▶ [WORK TASK]:
When you find the word "more" in a line of the entries, please copy the whole line.

▶ [RECORD EXCERPTS]:
+ + + +
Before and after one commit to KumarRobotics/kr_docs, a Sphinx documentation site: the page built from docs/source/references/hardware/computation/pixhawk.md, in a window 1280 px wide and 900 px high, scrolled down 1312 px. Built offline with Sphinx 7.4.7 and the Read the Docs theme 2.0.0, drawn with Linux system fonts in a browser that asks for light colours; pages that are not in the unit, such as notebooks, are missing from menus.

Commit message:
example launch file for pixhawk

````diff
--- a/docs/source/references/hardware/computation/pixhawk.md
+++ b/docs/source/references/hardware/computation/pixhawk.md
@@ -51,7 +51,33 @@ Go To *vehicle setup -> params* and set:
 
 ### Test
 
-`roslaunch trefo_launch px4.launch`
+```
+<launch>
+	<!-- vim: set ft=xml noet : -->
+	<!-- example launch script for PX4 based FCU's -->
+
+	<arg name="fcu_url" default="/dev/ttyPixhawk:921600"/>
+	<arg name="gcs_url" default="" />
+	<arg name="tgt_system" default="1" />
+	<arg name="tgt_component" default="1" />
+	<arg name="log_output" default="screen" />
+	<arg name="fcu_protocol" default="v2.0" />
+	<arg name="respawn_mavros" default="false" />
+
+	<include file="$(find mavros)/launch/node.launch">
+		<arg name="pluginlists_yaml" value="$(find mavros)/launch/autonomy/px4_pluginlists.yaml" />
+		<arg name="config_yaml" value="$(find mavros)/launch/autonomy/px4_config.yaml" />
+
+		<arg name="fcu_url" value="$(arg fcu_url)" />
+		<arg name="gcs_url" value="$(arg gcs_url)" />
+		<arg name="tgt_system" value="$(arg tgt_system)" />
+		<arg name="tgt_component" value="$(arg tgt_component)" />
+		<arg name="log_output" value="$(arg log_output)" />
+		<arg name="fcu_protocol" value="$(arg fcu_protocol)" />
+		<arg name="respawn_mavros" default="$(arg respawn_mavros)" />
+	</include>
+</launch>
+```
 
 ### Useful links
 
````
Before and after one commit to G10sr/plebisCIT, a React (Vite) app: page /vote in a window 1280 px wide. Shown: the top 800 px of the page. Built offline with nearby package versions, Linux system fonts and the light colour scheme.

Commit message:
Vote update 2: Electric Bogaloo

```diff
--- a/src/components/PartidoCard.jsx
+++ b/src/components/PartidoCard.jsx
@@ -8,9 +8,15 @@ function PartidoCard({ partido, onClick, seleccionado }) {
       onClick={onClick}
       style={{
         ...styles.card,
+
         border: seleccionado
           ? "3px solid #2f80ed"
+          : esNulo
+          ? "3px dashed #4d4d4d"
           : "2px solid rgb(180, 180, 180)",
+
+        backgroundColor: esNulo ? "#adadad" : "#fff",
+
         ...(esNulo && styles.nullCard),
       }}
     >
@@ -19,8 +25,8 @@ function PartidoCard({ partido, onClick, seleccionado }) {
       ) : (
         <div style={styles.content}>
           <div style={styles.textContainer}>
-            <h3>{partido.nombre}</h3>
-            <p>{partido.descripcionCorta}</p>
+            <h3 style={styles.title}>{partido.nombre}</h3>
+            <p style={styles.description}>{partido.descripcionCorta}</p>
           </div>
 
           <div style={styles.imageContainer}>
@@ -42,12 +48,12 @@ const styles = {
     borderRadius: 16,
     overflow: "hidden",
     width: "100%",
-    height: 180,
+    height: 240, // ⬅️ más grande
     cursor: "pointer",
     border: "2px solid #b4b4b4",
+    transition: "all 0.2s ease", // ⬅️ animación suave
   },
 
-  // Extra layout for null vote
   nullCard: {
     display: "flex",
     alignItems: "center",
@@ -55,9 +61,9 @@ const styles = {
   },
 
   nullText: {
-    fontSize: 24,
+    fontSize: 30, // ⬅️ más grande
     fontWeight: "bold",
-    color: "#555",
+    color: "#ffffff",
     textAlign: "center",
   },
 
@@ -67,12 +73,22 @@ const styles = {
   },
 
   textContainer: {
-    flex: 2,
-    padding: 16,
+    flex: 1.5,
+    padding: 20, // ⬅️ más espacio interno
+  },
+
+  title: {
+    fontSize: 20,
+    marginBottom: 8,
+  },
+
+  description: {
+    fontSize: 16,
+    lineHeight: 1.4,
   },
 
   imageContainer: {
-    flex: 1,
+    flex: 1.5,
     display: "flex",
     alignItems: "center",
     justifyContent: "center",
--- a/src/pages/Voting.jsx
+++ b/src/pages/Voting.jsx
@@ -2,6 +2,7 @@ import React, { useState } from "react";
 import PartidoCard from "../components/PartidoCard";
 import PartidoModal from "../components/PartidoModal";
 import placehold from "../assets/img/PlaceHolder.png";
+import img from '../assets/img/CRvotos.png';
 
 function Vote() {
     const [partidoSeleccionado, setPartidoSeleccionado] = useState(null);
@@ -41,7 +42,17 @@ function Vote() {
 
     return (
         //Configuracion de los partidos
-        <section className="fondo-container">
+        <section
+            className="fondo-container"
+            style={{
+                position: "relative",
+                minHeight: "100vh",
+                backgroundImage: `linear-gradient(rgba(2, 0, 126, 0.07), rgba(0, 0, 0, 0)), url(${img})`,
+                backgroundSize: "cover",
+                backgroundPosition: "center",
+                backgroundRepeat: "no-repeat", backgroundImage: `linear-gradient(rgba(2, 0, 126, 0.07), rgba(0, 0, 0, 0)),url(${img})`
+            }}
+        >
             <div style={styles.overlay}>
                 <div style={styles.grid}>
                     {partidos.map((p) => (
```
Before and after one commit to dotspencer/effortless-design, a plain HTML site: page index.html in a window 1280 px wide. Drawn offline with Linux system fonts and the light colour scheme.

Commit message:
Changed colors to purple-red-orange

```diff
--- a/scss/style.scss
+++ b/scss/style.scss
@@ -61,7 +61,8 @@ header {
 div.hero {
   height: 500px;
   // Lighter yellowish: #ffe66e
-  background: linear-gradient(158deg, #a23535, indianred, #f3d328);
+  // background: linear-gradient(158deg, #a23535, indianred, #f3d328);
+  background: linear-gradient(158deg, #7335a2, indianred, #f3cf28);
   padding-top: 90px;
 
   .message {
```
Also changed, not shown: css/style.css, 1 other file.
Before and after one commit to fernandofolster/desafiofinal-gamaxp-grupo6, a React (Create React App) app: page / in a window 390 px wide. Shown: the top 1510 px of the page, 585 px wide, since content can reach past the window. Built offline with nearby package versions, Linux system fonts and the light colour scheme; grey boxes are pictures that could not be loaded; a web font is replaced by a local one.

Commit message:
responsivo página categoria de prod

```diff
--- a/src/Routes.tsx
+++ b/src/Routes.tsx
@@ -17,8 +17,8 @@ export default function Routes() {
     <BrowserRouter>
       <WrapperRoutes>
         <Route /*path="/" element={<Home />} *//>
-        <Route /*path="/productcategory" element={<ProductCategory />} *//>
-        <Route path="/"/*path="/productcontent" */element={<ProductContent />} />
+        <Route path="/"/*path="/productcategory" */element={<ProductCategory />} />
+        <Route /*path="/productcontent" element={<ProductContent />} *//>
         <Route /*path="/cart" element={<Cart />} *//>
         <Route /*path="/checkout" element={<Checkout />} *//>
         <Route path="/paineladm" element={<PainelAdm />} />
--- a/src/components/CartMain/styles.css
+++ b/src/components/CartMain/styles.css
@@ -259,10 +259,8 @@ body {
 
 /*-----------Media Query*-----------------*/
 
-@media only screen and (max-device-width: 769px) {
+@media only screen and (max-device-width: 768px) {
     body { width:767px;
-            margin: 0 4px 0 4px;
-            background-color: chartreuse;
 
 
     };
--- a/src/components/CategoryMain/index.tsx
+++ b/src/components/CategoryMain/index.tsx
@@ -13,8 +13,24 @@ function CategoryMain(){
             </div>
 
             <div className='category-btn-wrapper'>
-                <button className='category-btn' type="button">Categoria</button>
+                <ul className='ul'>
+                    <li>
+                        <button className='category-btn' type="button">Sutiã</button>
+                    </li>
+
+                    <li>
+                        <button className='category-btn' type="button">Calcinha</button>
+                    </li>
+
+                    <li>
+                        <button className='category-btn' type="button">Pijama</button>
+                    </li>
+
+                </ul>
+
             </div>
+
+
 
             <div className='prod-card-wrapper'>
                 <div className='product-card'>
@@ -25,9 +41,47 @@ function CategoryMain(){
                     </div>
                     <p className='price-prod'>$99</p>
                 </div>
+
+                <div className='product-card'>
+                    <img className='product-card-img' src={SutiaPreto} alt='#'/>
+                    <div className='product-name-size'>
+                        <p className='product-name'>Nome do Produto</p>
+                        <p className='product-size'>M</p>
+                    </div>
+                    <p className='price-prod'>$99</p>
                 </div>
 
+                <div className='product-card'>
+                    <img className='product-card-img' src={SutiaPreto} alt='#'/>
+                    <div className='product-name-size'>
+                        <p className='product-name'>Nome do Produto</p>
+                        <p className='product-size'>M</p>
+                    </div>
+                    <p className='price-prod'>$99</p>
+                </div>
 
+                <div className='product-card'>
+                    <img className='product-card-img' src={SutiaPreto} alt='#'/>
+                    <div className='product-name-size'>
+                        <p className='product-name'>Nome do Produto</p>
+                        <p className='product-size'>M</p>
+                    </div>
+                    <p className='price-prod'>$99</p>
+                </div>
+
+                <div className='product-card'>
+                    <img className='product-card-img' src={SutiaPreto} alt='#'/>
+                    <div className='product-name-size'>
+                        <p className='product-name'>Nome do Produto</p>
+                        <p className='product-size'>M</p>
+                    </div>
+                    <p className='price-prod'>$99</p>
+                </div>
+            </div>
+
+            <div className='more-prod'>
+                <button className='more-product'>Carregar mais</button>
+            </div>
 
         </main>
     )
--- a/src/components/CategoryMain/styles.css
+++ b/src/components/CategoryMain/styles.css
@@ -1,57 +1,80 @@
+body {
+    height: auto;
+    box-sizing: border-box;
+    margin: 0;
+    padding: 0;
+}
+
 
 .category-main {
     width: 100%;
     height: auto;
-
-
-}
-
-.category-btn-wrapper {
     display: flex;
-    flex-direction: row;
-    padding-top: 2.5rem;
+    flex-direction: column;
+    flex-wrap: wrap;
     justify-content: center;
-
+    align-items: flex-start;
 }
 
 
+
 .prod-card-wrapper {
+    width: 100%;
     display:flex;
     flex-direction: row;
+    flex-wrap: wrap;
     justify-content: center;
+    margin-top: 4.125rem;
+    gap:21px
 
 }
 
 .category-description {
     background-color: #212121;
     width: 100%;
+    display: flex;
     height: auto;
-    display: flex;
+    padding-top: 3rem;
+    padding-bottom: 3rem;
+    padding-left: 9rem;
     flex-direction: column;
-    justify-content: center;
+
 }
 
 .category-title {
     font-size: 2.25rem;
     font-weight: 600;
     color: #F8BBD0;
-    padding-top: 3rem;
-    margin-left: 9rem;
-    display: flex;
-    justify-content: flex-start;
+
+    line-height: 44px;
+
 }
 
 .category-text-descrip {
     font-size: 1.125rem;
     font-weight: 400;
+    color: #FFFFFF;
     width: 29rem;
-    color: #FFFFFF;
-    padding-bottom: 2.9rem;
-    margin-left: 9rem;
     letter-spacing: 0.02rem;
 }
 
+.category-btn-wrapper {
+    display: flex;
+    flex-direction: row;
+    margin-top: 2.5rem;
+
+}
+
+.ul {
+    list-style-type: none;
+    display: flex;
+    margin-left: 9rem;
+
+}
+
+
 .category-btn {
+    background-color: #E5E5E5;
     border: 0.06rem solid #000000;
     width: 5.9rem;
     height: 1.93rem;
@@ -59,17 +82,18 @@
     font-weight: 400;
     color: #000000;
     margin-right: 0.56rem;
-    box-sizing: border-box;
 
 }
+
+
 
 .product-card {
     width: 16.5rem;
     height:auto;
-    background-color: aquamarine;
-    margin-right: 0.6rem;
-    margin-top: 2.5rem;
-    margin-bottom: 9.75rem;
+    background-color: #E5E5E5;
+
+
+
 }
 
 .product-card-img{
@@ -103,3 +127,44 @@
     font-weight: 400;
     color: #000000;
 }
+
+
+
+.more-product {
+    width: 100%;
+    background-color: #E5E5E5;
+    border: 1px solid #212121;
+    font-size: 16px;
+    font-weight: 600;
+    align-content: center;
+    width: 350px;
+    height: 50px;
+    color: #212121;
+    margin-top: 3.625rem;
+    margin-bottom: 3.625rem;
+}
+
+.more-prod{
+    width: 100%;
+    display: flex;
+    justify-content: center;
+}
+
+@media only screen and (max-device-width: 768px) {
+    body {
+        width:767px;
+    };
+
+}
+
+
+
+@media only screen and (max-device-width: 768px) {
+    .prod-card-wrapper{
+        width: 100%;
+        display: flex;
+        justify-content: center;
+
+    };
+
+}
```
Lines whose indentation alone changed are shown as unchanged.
+ + + +
▶ [EXERCISE ANSWER]:
+            <div className='more-prod'>
+                <button className='more-product'>Carregar mais</button>
+.more-product {
+.more-prod{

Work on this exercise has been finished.